17 February 2013

Book of Hours

Thomas Bangsted:  Fuhrmann Junction

(He, She, and The River)

She:  So strange, the sky,
the tufts of greengrass
tipped with snow, the
blacktopped highway slickwet
and we on our way to where...
where, tell me again, for I see
all four seasons in the one day
and it unsettles me.

He: We'll see, we'll see where
the next turning takes us; I
don't like the look of that

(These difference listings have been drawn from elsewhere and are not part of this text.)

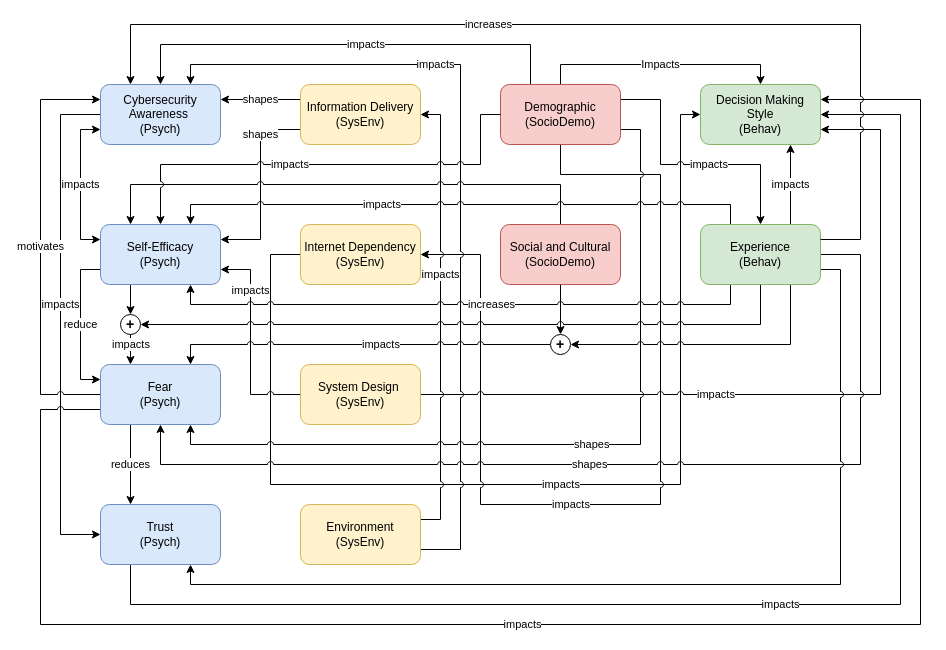
This is page "Page-1" (1 of 5) of Diagrams/Codebook.drawio from HooradAboo/I-CLAIM, a draw.io file, before an edit. Source tidied: cells renumbered, new cells numbered last; positions are measured from the earlier drawing's top-left corner, leaving out a move shared by most shapes. Both pictures are drawn from the tidied source at 100%, with x=0, y=0 at pixel (40, 24).
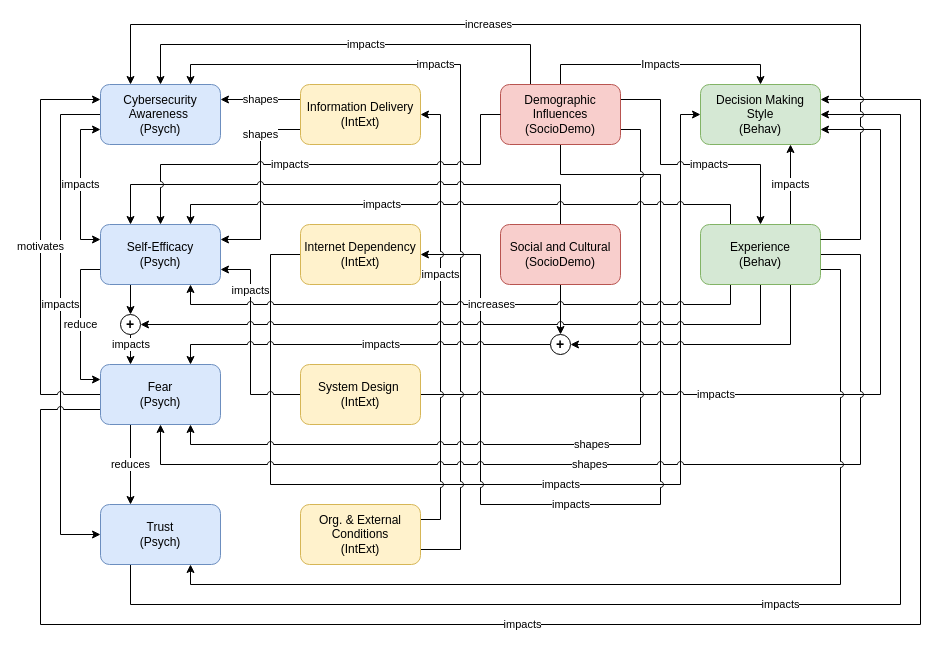
After the change.

What changed in the source:
```diff
@@
-    <mxCell id="16" value="Information Delivery&lt;br&gt;(SysEnv)" style="rounded=1;whiteSpace=wrap;html=1;fillColor=#fff2cc;strokeColor=#d6b656;" parent="1" vertex="1">
+    <mxCell id="16" value="Information Delivery&lt;br&gt;(IntExt)" style="rounded=1;whiteSpace=wrap;html=1;fillColor=#fff2cc;strokeColor=#d6b656;" parent="1" vertex="1">
       <mxGeometry x="260" y="60" width="120" height="60" as="geometry" />
     </mxCell>
@@
-    <mxCell id="19" value="Internet Dependency&lt;br&gt;(SysEnv)" style="rounded=1;whiteSpace=wrap;html=1;fillColor=#fff2cc;strokeColor=#d6b656;" parent="1" vertex="1">
+    <mxCell id="19" value="Internet Dependency&lt;br&gt;(IntExt)" style="rounded=1;whiteSpace=wrap;html=1;fillColor=#fff2cc;strokeColor=#d6b656;" parent="1" vertex="1">
       <mxGeometry x="260" y="200" width="120" height="60" as="geometry" />
     </mxCell>
@@
-    <mxCell id="22" value="System Design&lt;span style=&quot;background-color: transparent; color: light-dark(rgb(0, 0, 0), rgb(255, 255, 255));&quot;&gt;&amp;nbsp;&lt;/span&gt;&lt;div&gt;(SysEnv)&lt;/div&gt;" style="rounded=1;whiteSpace=wrap;html=1;fillColor=#fff2cc;strokeColor=#d6b656;" parent="1" vertex="1">
+    <mxCell id="22" value="System Design&lt;span style=&quot;background-color: transparent; color: light-dark(rgb(0, 0, 0), rgb(255, 255, 255));&quot;&gt;&amp;nbsp;&lt;/span&gt;&lt;div&gt;(IntExt)&lt;/div&gt;" style="rounded=1;whiteSpace=wrap;html=1;fillColor=#fff2cc;strokeColor=#d6b656;" parent="1" vertex="1">
       <mxGeometry x="260" y="340" width="120" height="60" as="geometry" />
     </mxCell>
@@
-    <mxCell id="25" value="&lt;div&gt;Environment&lt;br&gt;(SysEnv)&lt;/div&gt;" style="rounded=1;whiteSpace=wrap;html=1;fillColor=#fff2cc;strokeColor=#d6b656;" parent="1" vertex="1">
+    <mxCell id="25" value="&lt;div&gt;&lt;div&gt;Org. &amp;amp; External&lt;/div&gt;&lt;div&gt;Conditions&lt;/div&gt;(IntExt)&lt;/div&gt;" style="rounded=1;whiteSpace=wrap;html=1;fillColor=#fff2cc;strokeColor=#d6b656;" parent="1" vertex="1">
       <mxGeometry x="260" y="480" width="120" height="60" as="geometry" />
     </mxCell>
@@
-    <mxCell id="30" value="Demographic&lt;br&gt;(SocioDemo)" style="rounded=1;whiteSpace=wrap;html=1;fillColor=#f8cecc;strokeColor=#b85450;" parent="1" vertex="1">
+    <mxCell id="30" value="Demographic Influences&lt;br&gt;(SocioDemo)" style="rounded=1;whiteSpace=wrap;html=1;fillColor=#f8cecc;strokeColor=#b85450;" parent="1" vertex="1">
       <mxGeometry x="460" y="60" width="120" height="60" as="geometry" />
     </mxCell>
```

She: The street lights, sentinels,
overhang the road, slim,
alien, their heavy heads
crooked over the blankness,
illuminating the way, bulbs
of milky fluorescence graceful,
prepared, on their thin stems,
flowers of industry, to brighten the
path of the factory worker
once on his way to a second
shift, humming his Polish folksongs,
the rhythm of machinery his too.

The River: See how I swell and billow?
It has come to this, that I
break all boundaries; you
neglected me, now I assail
you, the land has been
cleared out, you all seek
the safety of higher ground.
No matter. Wherever you are
I shall reach you in time.  I
am patient, my silence
grown to a roar,

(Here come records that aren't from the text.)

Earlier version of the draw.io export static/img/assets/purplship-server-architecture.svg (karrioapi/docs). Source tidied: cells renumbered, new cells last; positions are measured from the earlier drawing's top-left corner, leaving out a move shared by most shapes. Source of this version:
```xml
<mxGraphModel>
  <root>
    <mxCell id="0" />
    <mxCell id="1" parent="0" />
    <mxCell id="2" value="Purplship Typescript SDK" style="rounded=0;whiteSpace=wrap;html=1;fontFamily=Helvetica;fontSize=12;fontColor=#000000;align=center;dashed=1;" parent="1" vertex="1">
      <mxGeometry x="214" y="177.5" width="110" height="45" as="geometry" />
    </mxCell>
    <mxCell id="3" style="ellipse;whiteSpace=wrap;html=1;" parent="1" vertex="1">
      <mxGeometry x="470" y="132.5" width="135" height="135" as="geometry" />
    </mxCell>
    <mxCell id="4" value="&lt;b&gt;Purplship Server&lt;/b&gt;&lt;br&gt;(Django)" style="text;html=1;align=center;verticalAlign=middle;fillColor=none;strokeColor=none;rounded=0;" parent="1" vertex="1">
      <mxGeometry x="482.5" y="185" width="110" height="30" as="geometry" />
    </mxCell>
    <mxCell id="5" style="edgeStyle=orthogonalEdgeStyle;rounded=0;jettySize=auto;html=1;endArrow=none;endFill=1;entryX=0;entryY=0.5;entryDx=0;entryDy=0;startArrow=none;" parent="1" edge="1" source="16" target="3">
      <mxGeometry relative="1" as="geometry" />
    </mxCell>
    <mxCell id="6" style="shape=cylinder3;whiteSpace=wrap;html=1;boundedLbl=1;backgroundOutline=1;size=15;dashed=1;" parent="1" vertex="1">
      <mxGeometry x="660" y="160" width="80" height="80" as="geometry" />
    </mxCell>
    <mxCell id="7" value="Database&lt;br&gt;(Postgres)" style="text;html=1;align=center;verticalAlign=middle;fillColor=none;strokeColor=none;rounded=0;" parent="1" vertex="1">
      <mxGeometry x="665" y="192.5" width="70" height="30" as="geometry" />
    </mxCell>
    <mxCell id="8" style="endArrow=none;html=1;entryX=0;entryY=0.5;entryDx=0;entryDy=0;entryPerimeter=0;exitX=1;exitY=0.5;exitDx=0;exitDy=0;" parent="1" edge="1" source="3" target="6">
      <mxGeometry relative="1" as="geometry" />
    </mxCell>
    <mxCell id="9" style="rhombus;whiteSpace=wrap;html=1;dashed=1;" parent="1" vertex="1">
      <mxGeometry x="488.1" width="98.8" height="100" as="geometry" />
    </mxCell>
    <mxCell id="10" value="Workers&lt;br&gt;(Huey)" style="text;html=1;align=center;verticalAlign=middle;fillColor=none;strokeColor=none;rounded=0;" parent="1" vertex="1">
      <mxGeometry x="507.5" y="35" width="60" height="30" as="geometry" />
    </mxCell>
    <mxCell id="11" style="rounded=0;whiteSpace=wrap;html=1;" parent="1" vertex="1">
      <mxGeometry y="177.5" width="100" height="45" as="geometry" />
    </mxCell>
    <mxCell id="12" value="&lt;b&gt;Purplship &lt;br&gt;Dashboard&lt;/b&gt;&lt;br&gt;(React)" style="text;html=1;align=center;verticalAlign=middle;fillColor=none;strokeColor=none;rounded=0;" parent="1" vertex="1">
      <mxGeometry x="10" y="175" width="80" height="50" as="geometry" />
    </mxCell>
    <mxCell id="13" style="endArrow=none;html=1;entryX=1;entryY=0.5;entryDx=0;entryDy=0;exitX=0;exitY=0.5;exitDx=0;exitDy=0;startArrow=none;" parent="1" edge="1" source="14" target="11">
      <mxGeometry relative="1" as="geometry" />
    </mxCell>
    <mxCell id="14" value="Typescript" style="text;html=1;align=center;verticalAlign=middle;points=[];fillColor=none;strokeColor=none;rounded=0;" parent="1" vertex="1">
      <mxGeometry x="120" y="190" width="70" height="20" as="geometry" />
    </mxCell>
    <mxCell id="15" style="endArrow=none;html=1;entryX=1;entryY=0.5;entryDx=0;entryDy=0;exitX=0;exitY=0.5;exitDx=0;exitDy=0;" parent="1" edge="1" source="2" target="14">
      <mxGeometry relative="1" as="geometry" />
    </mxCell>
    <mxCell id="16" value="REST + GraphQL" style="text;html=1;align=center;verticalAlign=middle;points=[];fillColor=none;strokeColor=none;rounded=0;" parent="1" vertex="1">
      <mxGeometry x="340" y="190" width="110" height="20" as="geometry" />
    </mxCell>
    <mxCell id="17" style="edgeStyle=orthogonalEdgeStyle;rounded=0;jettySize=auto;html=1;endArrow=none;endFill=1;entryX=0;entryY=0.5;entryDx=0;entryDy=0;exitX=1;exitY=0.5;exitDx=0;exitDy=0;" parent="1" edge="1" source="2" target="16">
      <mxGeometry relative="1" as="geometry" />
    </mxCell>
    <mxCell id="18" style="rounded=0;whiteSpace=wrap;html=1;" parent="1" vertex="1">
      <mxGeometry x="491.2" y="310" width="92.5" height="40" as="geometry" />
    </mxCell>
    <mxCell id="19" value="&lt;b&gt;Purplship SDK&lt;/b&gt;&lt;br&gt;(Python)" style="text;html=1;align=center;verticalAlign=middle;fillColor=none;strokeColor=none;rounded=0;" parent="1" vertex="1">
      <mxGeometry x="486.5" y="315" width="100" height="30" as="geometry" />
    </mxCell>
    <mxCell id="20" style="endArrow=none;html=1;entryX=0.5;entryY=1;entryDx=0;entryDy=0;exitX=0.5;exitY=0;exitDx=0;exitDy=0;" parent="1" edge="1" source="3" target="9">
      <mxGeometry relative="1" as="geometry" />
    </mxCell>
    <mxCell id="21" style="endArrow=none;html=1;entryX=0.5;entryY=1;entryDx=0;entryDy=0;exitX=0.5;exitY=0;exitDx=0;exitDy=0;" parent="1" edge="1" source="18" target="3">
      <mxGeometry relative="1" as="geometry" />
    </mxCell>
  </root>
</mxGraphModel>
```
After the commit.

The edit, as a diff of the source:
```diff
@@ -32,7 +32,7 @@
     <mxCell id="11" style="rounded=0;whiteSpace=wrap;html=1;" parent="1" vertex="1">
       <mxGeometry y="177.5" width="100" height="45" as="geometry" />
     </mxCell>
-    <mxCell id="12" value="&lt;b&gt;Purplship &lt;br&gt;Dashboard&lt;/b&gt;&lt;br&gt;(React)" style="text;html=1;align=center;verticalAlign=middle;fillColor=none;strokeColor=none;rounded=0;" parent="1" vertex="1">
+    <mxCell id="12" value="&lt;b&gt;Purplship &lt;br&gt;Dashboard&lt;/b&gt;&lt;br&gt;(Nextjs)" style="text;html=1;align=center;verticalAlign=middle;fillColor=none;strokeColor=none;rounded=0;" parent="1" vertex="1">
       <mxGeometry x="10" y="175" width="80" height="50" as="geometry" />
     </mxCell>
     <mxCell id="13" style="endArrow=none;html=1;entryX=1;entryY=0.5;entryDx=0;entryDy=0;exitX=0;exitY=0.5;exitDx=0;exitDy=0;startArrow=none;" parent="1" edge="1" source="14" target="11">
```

He:  Still, we can see the sun
straining to penetrate these
clouds, remember the familiar
marking of our hours ticking past,
the shadows long upon
the ground, burning away

The flowers, too, engendered from
the earth, marked down in
our book of hours--they are
no more

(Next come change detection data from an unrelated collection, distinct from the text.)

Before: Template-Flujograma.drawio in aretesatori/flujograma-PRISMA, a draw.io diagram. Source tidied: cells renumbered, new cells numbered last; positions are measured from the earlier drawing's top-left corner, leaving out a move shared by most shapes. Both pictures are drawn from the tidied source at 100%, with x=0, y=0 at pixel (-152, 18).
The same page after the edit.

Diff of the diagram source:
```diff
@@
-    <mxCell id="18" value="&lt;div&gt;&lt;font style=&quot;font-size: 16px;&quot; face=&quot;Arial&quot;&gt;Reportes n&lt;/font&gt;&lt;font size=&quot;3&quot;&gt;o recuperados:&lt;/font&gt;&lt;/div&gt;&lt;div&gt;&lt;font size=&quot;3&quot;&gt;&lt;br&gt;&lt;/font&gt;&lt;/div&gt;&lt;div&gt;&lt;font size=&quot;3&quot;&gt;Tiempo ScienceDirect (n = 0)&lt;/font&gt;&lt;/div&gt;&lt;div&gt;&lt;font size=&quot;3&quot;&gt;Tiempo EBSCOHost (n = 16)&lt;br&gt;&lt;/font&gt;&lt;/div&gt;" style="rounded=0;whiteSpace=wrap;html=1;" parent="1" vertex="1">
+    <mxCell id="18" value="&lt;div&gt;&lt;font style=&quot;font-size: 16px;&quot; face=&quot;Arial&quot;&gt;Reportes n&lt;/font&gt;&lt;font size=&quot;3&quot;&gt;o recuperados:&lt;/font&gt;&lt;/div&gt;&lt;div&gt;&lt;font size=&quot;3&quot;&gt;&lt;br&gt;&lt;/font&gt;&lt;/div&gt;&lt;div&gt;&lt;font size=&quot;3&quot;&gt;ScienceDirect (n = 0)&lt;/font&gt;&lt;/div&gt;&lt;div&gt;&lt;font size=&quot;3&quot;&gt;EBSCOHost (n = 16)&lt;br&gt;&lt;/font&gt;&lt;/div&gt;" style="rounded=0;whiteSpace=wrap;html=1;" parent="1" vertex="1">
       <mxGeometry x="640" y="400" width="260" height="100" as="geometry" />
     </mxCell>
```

She:  Did I lock the door?  Did I leave
the kettle on the boil?  I
can't remember, and my tulips,
what will become of them?  (Planted,
as they were, in careful circles: fleshpink,
goldyellow, bloodred.)  No matter, now, I
suppose.  Let us see what is
beyond the next turning.

He:  So many times we saw that
sign in better days, off to
sail for a day, the celebration
of a Christening, heading north
for a holiday, and now, where?
We have no charted path,
but still must carry on until
the end.

The River:  Simple humans, to
think you can escape my
grasp--even now I approach.

He and She:  With our hands joined we go
forward always, no glancing
backward at past faults, the
thin geologies broken down to furnish
gravel for a garden, the
stripping of the soil, the
fields which should have been
left to lie fallow--these smart, now,
spurring us on to find that
final, unspoiled place

No comments: